Dove numbers “are the best I’ve seen in many years,” said Trakes. He said between the wheat and safflower planted throughout the wildlife area and the volunteer feed that has come up after the good winter and spring rains, there are a lot of doves using the wildlife area – and most of the fields were being cut this past week.

“Overall, the wildlife area looks better for doves than it has in a long time,” said Trakes.

At Camp Cady Wildlife Area east of Barstow, Bruce Kenyon said there were “a lot more birds that last year,” and that the fields were planted early this year and were holding a lot of dove. Kenyon, a volunteer from Quail Forever, has been keeping the operation running the last couple of seasons.

Cady is a little-known wildlife area along the Mojave River nestled between Afton Canyon and Newberry Springs. It has a number of ponds and good roosting trees along the river channel and has historically had good evening shoots as birds come back from feeding across the desert to water and roost in the evenings. The addition of farm fields planted with grain crops the last several years (with varying degrees of success) has made this area even better for dove hunters. Last season’s crop was mediocre at best, and the hunting was just fair, but Kenyon expected this season to be much better.
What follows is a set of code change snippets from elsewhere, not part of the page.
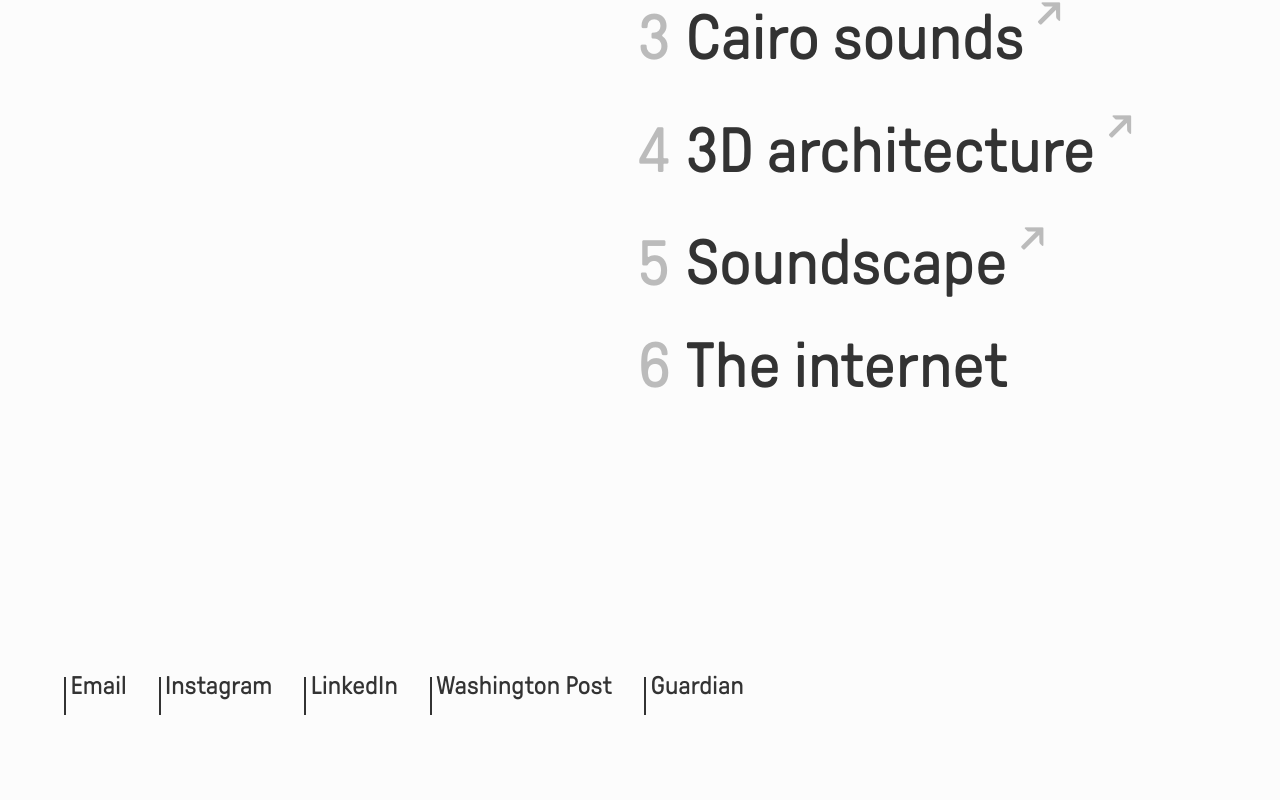
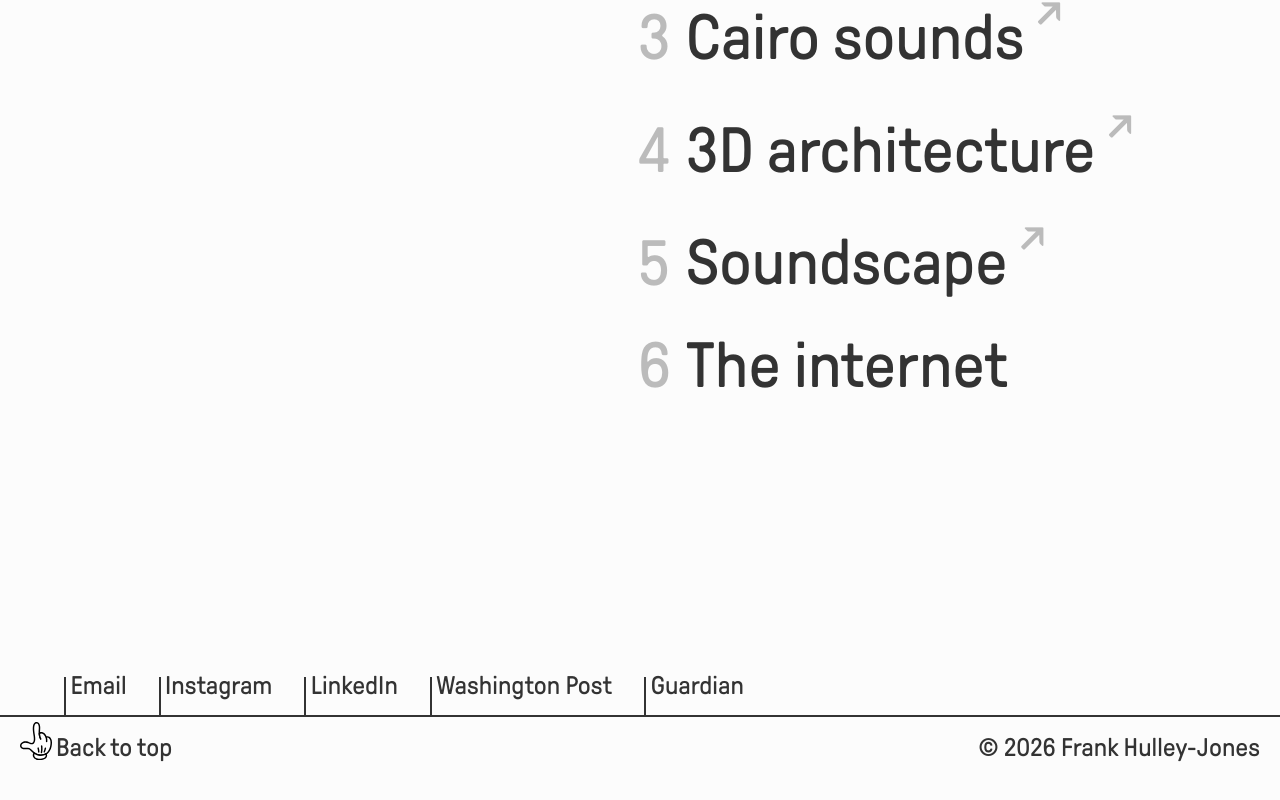
Before and after one commit to superfrank/portfolio-vite, a React (Vite) app: page / in a window 1280 px wide. Shown: the part 1535-2335 px from the top of the page. Before the commit the page ends 2250 px from the top, so only its background shows below. Built offline with nearby package versions, Linux system fonts and the light colour scheme.

Commit message:
feat: Footer component created

```diff
--- a/src/App.jsx
+++ b/src/App.jsx
@@ -5,13 +5,13 @@ import noMowVideo from "./assets/nomow/home/promo-video.mp4";
 import noMowPoster from "./assets/nomow/home/promo-video.jpg";
 import ProjectsList from "./components/ProjectsList";
 import ContactLinks from "./components/ContactLinks";
+import Footer from "./components/Footer";
 
 const App = () => {
   return (
     <>
       <Logo href="/" variant="default" context="home" />
-      <main>
-        {/* <h1 className="site-name">Frank Hulley-Jones</h1> */}
+      <main id="top">
         <AboutIntro />
         <FeaturedProject
           mediaType="video"
@@ -21,6 +21,7 @@ const App = () => {
         />
         <ProjectsList />
         <ContactLinks />
+        <Footer />
       </main>
     </>
   );
--- /dev/null
+++ b/src/components/Footer.jsx
@@ -0,0 +1,20 @@
+import MickeyHand from "./MickeyHand";
+
+const Footer = () => {
+  const currentYear = new Date().getFullYear();
+
+  return (
+    <footer className="footer wrapper">
+      <a className="footer__top" href="#top">
+        <span className="footer__hand" aria-hidden="true">
+          <MickeyHand direction="up" />
+        </span>
+        <span className="footer__label">Back to top</span>
+      </a>
+
+      <div className="footer__copyright">© {currentYear} Frank Hulley-Jones</div>
+    </footer>
+  );
+};
+
+export default Footer;
--- a/src/styles/main.scss
+++ b/src/styles/main.scss
@@ -24,6 +24,7 @@
 @use "partials/featured-project";
 @use "partials/projects-list";
 @use "partials/contact-links";
+@use "partials/footer";
 // @import "partials/_base";
 // @import "partials/_about";
 // @import "partials/_logo";
--- /dev/null
+++ b/src/styles/partials/_footer.scss
@@ -0,0 +1,88 @@
+@use "../sass-mq/mq";
+@use "../modules/colors";
+@use "../modules/typography";
+
+.footer {
+  display: flex;
+  justify-content: space-between;
+  align-items: flex-end;
+  gap: 1rem;
+  border-top: 1px solid colors.$black;
+  padding-top: 10px;
+  margin-bottom: 32px;
+
+  @include mq.mq(tablet) {
+    border-top: 2px solid colors.$black;
+    margin-bottom: 48px;
+  }
+
+  @include mq.mq(wide) {
+    padding-top: 1.5%;
+    margin-bottom: 2.5%;
+  }
+
+  &__top {
+    display: inline-flex;
+    align-items: flex-end;
+    gap: 0.4rem;
+    color: colors.$black;
+    text-decoration: none;
+  }
+
+  &__hand {
+    display: block;
+    width: 7vw;
+    margin-top: -1vw;
+
+    @include mq.mq(desktop) {
+      width: 2.5vw;
+      margin-top: -0.4vw;
+    }
+
+    svg {
+      display: block;
+      width: 100%;
+      height: auto;
+    }
+  }
+
+  &__label,
+  &__copyright {
+    font-family: typography.$sans-serif;
+    font-size: typography.$font-size-five;
+    line-height: 1;
+    color: colors.$black;
+
+    @include mq.mq(desktop) {
+      font-size: typography.$font-size-two;
+    }
+  }
+
+  &__top:hover &__label {
+    color: colors.$brand-1;
+    transition: color 0.6s ease;
+  }
+
+  &__top:hover &__hand path {
+    transform-origin: center center;
+    animation: footer-wiggle 1000ms ease-in-out;
+  }
+}
+
+@keyframes footer-wiggle {
+  0% {
+    transform: rotate(5deg);
+  }
+  25% {
+    transform: rotate(-5deg);
+  }
+  50% {
+    transform: rotate(10deg);
+  }
+  75% {
+    transform: rotate(-2.5deg);
+  }
+  100% {
+    transform: rotate(0deg);
+  }
+}
```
As of early this week, there was still no word on if the field had been harvested yet this season, and while it was lush and green, the seed crop was not as good as hoped.

The Owens Valley has a lot of doves this year because of the wet winter and spring, and the birds are well scattered in the flooded pastures between Bishop and Independence, especially in the sunflowers in and adjacent to the cattle pastures.

Hunters are reminded that non-lead ammunition is required for all dove hunting this year in California, and that supplies have been running low in most retail outlets, especially in No. 7 steel, the most popular shot size, and gauges other than 12 and 20. It would be wise for hunters to try and stock up well before the Sept. 1 opener.


Jim Matthews is a syndicated Southern California-based outdoor reporter and columnist. He can be reached via e-mail at or by phone at 909-887-3444.

Featured Posts
Recent Posts
Search By Tags
This site was designed with the
website builder. Create your website today.
Start Now